Installing solar panels is a great way to reduce your carbon footprint by harnessing the sun’s power for electricity. They’re one of the primary features of an eco-friendly home, but before you invest, several things must be considered.
If you are going to place the panels on top of your roof, you have to determine if it needs to be replaced first. The local roofing experts of MHI Roofing shed light on the matter.
The Need for Proper Planning
Solar panels are designed to last 25 to 30 years. Residential roofing systems can last just as long, though it will depend on the material and its expected life span. Generally, a roof can exceed the solar panel’s service life if it is well-maintained and can withstand constant exposure to the elements.
Installing the solar panels and removing them again to do roofing work is not just labor-intensive but also costly. Roof repair and replacement experts recommend that you check the roof’s expected life span first before you go solar. Replacing your current roof makes sense if it is nearing the end of its service life.
Solar Panel Installation on Various Roof Coverings
If asphalt shingles are your choice for your replacement roof, expect the solar panel installation to involve drilling into the roof covering and attaching mounting hardware to roof studs. These penetrations are then sealed off to stop water from seeping through the roof. Meanwhile, proper care must be observed for a tile roof to avoid damage. Pieces of tiles are removed to make way for brackets, which are installed with flashing to prevent leaks.
A standing seam metal roof, however, is the best for solar panel installations for many reasons. It is designed to last between 40 to 70 years, which exceeds solar panels. It is also easy to maintain, leading to long-term cost savings. There’s no need for penetrations—the seams of the roof can be used for mounting hardware for the solar panels.

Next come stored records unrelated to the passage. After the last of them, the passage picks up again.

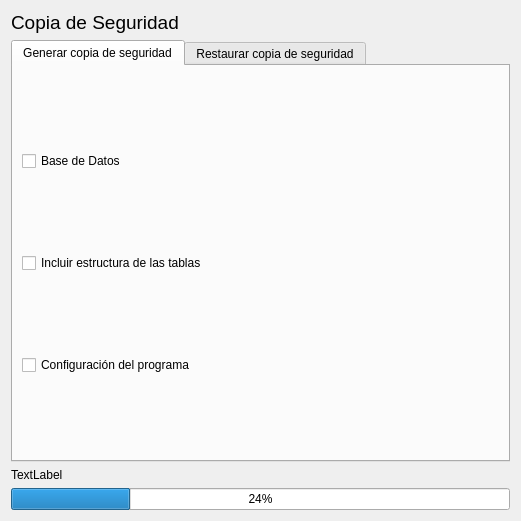
Qt form trunk/src/formBackup.ui (chungote/gestotux) before a commit.
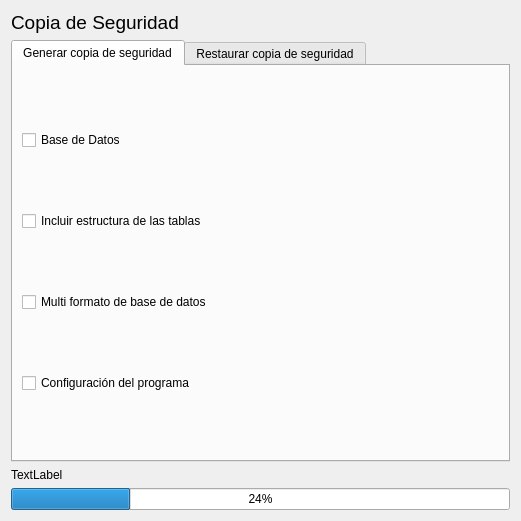
The same form after that commit.

Commit message: Arreglado problema de segmentacion al iniciar 2 veces las preferencias. Mejorado el sistema de eleccion de base de datos al iniciar la aplicacion. Agregada parte de el arlgoritmo de restauracion de la base de datos. Agregada opcion a aplicacion futura de formato de base de datos multiformato para distintas db. Arreglado el identificador de recibo para que funcione con mysql. Agregadas mejoras de memoria respecto a formularios.

What changed in the file:
```diff
--- a/trunk/src/formBackup.ui
+++ b/trunk/src/formBackup.ui
@@ -55,6 +55,13 @@
          </property>
         </widget>
        </item>
+       <item>
+        <widget class="QCheckBox" name="CkBMultiFormato" >
+         <property name="text" >
+          <string>Multi formato de base de datos</string>
+         </property>
+        </widget>
+       </item>
        <item>
         <widget class="QCheckBox" name="ChBConfirugacion" >
          <property name="text" >
```
Left out of the diff: 24 changed lines with no effect on the pictures. The commit also changes 12 other files.
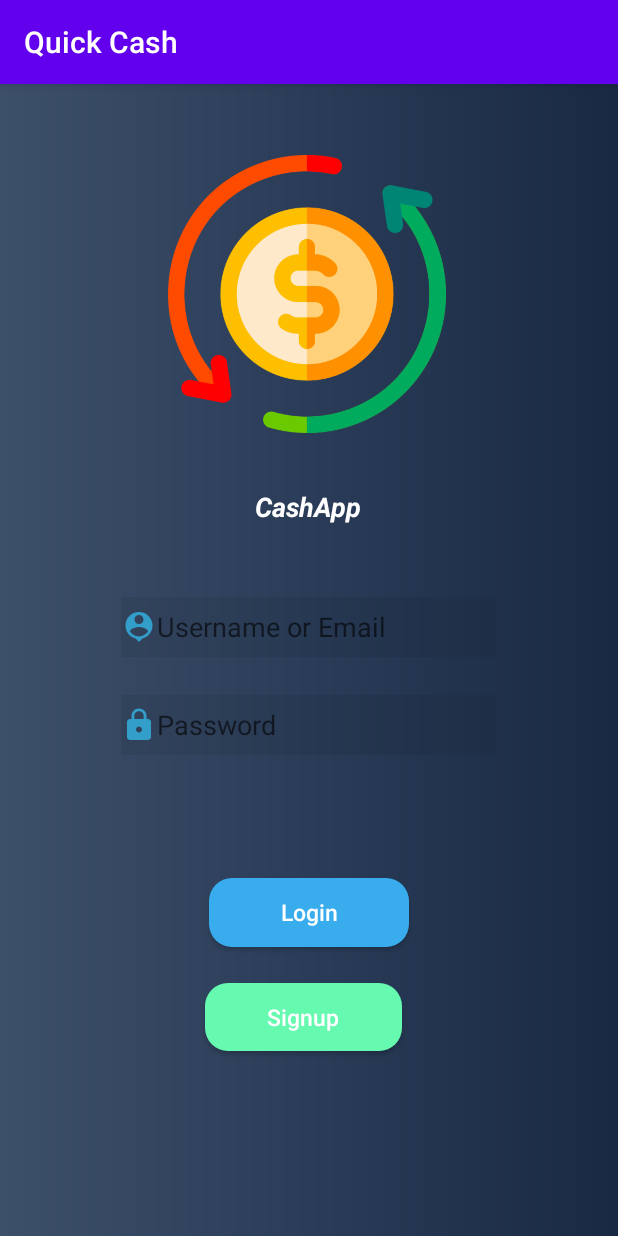
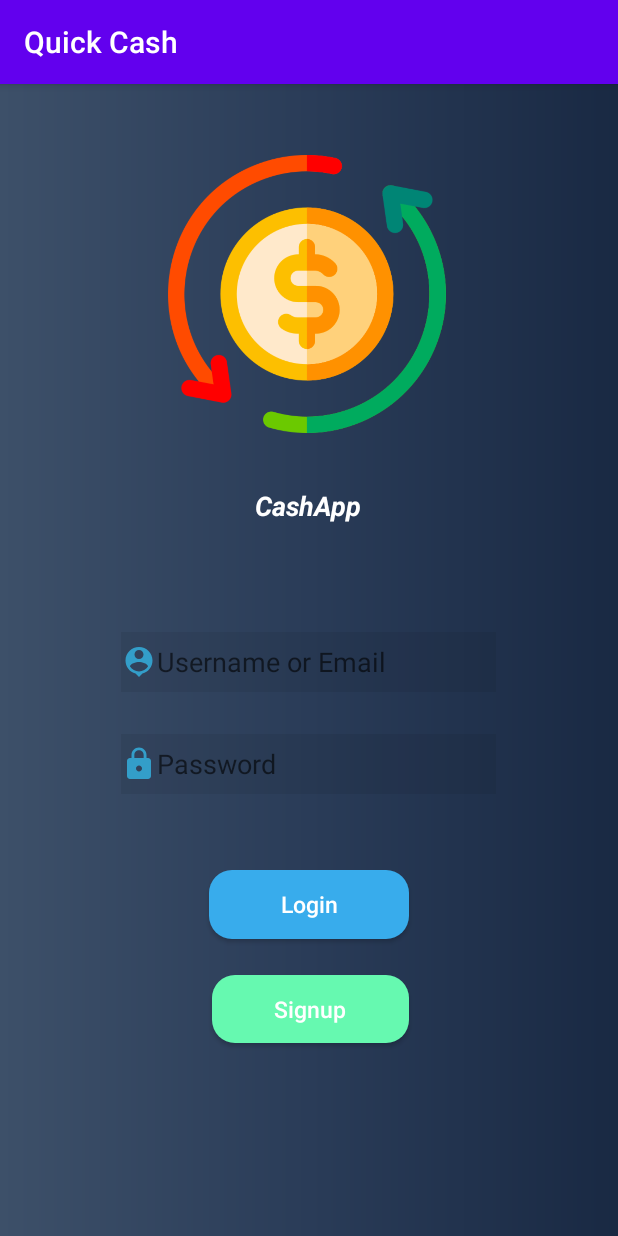
Before and after one commit to aarongratto/QuickCash, an Android app: the screen it shows after launch (MainActivity), on a phone screen of 412 x 824 dp. Run offline under Robolectric (Android 15) with nearby library versions, the phone set to English and light mode, and no system bars; our stand-ins replace Firebase (no records; nobody signed in at launch, a user with empty details on screens opened directly).

Commit message:
Minor modification

```diff
--- a/app/src/main/res/layout/activity_main.xml
+++ b/app/src/main/res/layout/activity_main.xml
@@ -38,7 +38,7 @@
         app:layout_constraintHorizontal_bias="0.496"
         app:layout_constraintStart_toStartOf="parent"
         app:layout_constraintTop_toBottomOf="@+id/imageView5"
-        app:layout_constraintVertical_bias="0.409"
+        app:layout_constraintVertical_bias="0.515"
         tools:ignore="MissingConstraints" />
 
     <EditText
@@ -59,7 +59,7 @@
         app:layout_constraintHorizontal_bias="0.496"
         app:layout_constraintStart_toStartOf="parent"
         app:layout_constraintTop_toBottomOf="@+id/editText"
-        app:layout_constraintVertical_bias="0.236" />
+        app:layout_constraintVertical_bias="0.357" />
 
     <Button
         android:id="@+id/button"
@@ -94,7 +94,7 @@
         app:layout_constraintHorizontal_bias="0.498"
         app:layout_constraintStart_toStartOf="parent"
         app:layout_constraintTop_toTopOf="@+id/imageView5"
-        app:layout_constraintVertical_bias="0.841" />
+        app:layout_constraintVertical_bias="0.772" />
 
     <Button
         android:id="@+id/button2"
@@ -107,9 +107,9 @@
         android:textSize="15dp"
         app:layout_constraintBottom_toBottomOf="parent"
         app:layout_constraintEnd_toEndOf="parent"
-        app:layout_constraintHorizontal_bias="0.488"
+        app:layout_constraintHorizontal_bias="0.503"
         app:layout_constraintStart_toStartOf="parent"
         app:layout_constraintTop_toBottomOf="@+id/imageView5"
-        app:layout_constraintVertical_bias="0.744" />
+        app:layout_constraintVertical_bias="0.734" />
 
 </androidx.constraintlayout.widget.ConstraintLayout>
```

At Meredith Home Improvements, we install the GF DecoTech® Solar Roofing System, a low-profile solar panel system that installs directly into your roof. Unlike rack-mounted solar panels, they won’t disturb the integrity of your roof and guard against moisture and leaks.